To our readers, 

Welcome to “The Election Guidebook: Divided States of America.” 

We created this issue in light of the upcoming 2020 Presidential Election. And though its title is rooted in the divisive nature of our country, it is not meant with pessimism. The goal of this issue is to redefine the American Dream––we are better together. 

As always, GEN-ZiNE strives to cultivate community, compassion, curiosity, and critical thought within the members of our generation. We know that not everyone will turn to public service or office as their line of work––but it is possible to enact change wherever you are, and it starts here with you. 

Generation Z has been raised in a post 9/11 world, riddled with fear, anxiety, and extreme surveillance. We grew up too quickly, losing our peers to frequent mass shootings at school. We have come of age during Donald Trump’s presidency where bigotry, sexism, racism, and hatred were publicly normalized and redefined the perception of America. And all the while, the threat of climate change looms overhead. These are the moments that defined the formative years for our generation. They have shaped the way we approach and perceive the world. 

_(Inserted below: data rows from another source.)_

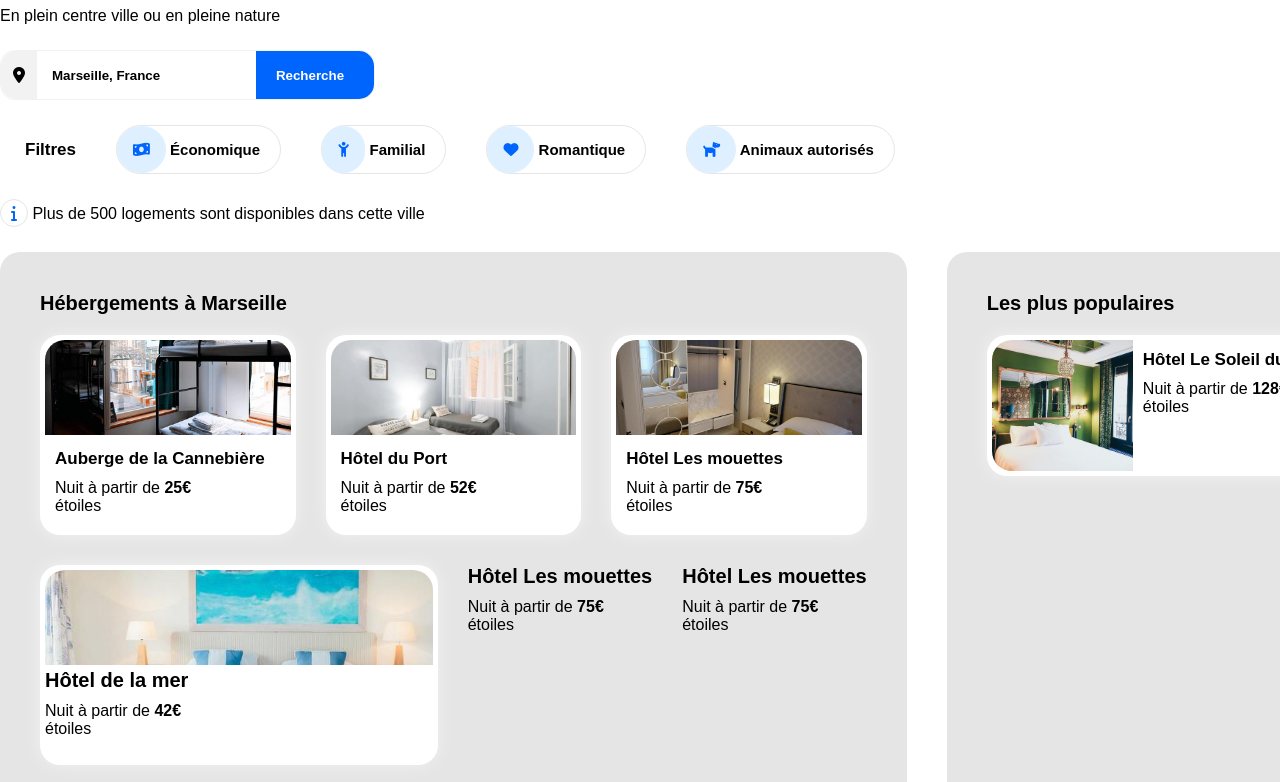
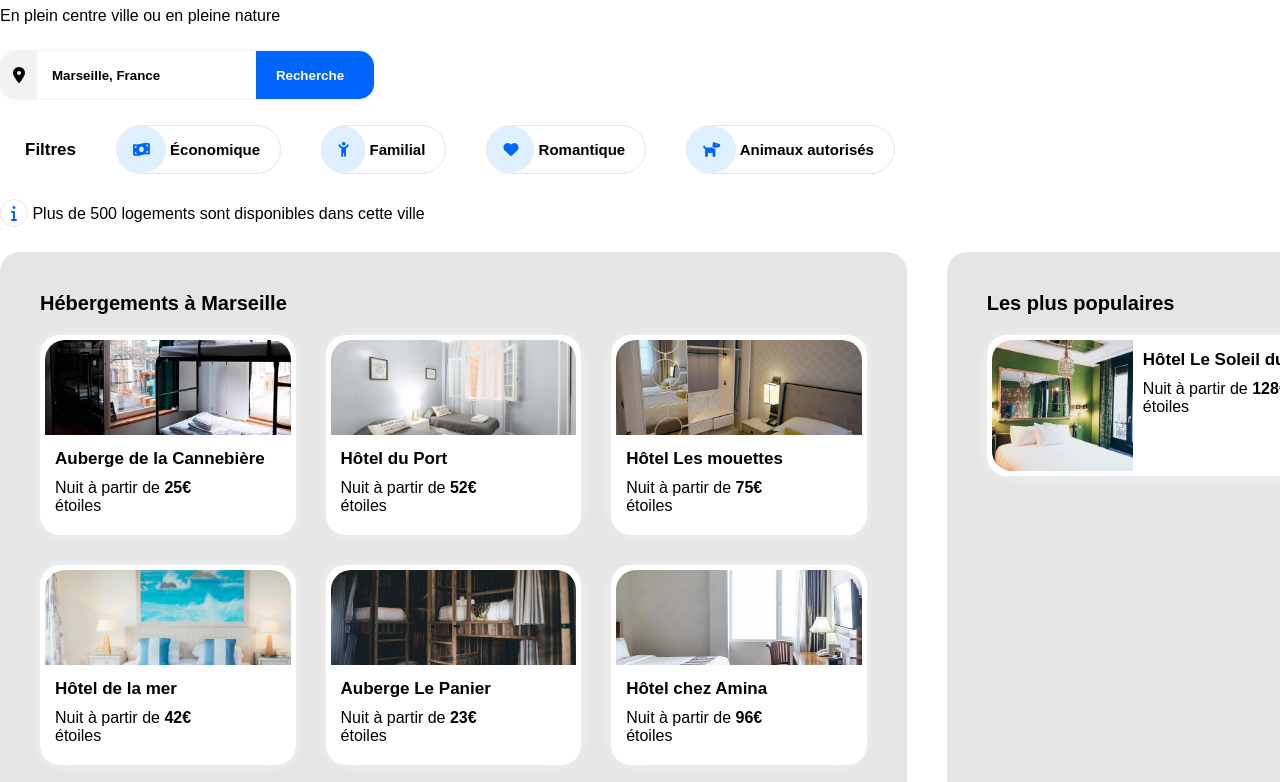
Before and after one commit to GhurdylN1/P2-Projet-Booky, a plain HTML site: page index.html in a window 1280 px wide. Shown: the part 146-928 px from the top of the page. Drawn offline with Linux system fonts and the light colour scheme.

Commit message:
Ajout des images Le panier et Amina de la section Hebergement

```diff
--- a/index.html
+++ b/index.html
@@ -72,19 +72,25 @@
              </div>
             </a>
             <a href="#" class="left-card-img"><img class="img-hosts" src="./images/small/annie-spratt-Eg1qcIitAuA-unsplash.jpg"/>
-              <h1> Hôtel de la mer </h1>
+              <div class="left-card-img-text">
+              <h2 class="title-card"> Hôtel de la mer </h2>
               <p> Nuit à partir de <strong> 42€ </strong></p>
               <div>étoiles</div>
+              </div>
             </a>
-            <a href="#">
-              <h1> Hôtel Les mouettes </h1>
-              <p> Nuit à partir de <strong> 75€ </strong></p>
+            <a href="#" class="left-card-img"><img class="img-hosts" src="./images/small/nicate-lee-kT-ZyaiwBe0-unsplash.jpg"/>
+              <div class="left-card-img-text">
+              <h2 class="title-card"> Auberge Le Panier </h2>
+              <p> Nuit à partir de <strong> 23€ </strong></p>
               <div>étoiles</div>
+              </div>
             </a>
-            <a href="#">
-              <h1> Hôtel Les mouettes </h1>
-              <p> Nuit à partir de <strong> 75€ </strong></p>
+            <a href="#" class="left-card-img"><img class="img-hosts" src="./images/small/febrian-zakaria-M6S1WvfW68A-unsplash.jpg"/>
+              <div class="left-card-img-text">
+              <h2 class="title-card"> Hôtel chez Amina </h2>
+              <p> Nuit à partir de <strong> 96€ </strong></p>
               <div>étoiles</div>
+              </div>
             </a>
           </div>
           <div>
```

We know how to raise our voices and make noise, we know how to advocate for the issues we care about, and we know how to stand up for what we believe in. We have witnessed the Parkland survivors lead a movement for gun safety. We have protested for racial justice. The face of climate activism is a 17-year-old girl. We have turned our pain into purpose, and that is our biggest inspiration. We’ve been on the front lines before––but will we show up when we are called to this new battleground? 

We are at an intersection in time where old order splits into a new order––what will we create?

As many of us are eligible to vote for the first time, in fact, 24 MILLION Gen Z’ers are eligible to vote––it is time for us to mobilize and be more informed now than ever before. This issue of GEN-ZiNE documents history. It documents how tenacious we were to make a change and elect the future that we want to see and be a part of. This zine is an educational tool, with its lessons being taught peer to peer. We’ve come together to discuss and understand our governmental system, the constituents of America, and how we can do our part to get our ballots to the mailbox. #SaveThePostOffice.

In a world filled with so much hatred, divisiveness, chaos, and trauma, it’s easy to want to give up. To succumb to deep-rooted history. To ask, “does my vote even matter?” But progress and change do not happen overnight (though I hope it will on November 3rd). It is a slow burn, but we can create the world that we want to live in––and that we want future generations to live in. 

But above all, civics is love. And it comes from a place of hope, community, and the search for something greater than thyself. The push to November 3rd is just the start of our journey as engaged citizens. The permanence of civic engagement is a part of our DNA, not a one-time thing. This is the greatest inflection point for both our nation and for ourselves. In our late teens and early twenties we constantly ask ourselves, “who am I, who do I want to become, and why am I here?” In a society riddled with individualism, I implore you to take a step back and to not just consider, but to act upon our greater community––America’s future. Systemic change is a habit that we must inaugurate into our lives starting with this upcoming election. Let the energy that surrounds your hopes and your dreams, your fears, and your anxieties channel into a single starting point––your vote. 

See you at the polls–ish.


Eden Sam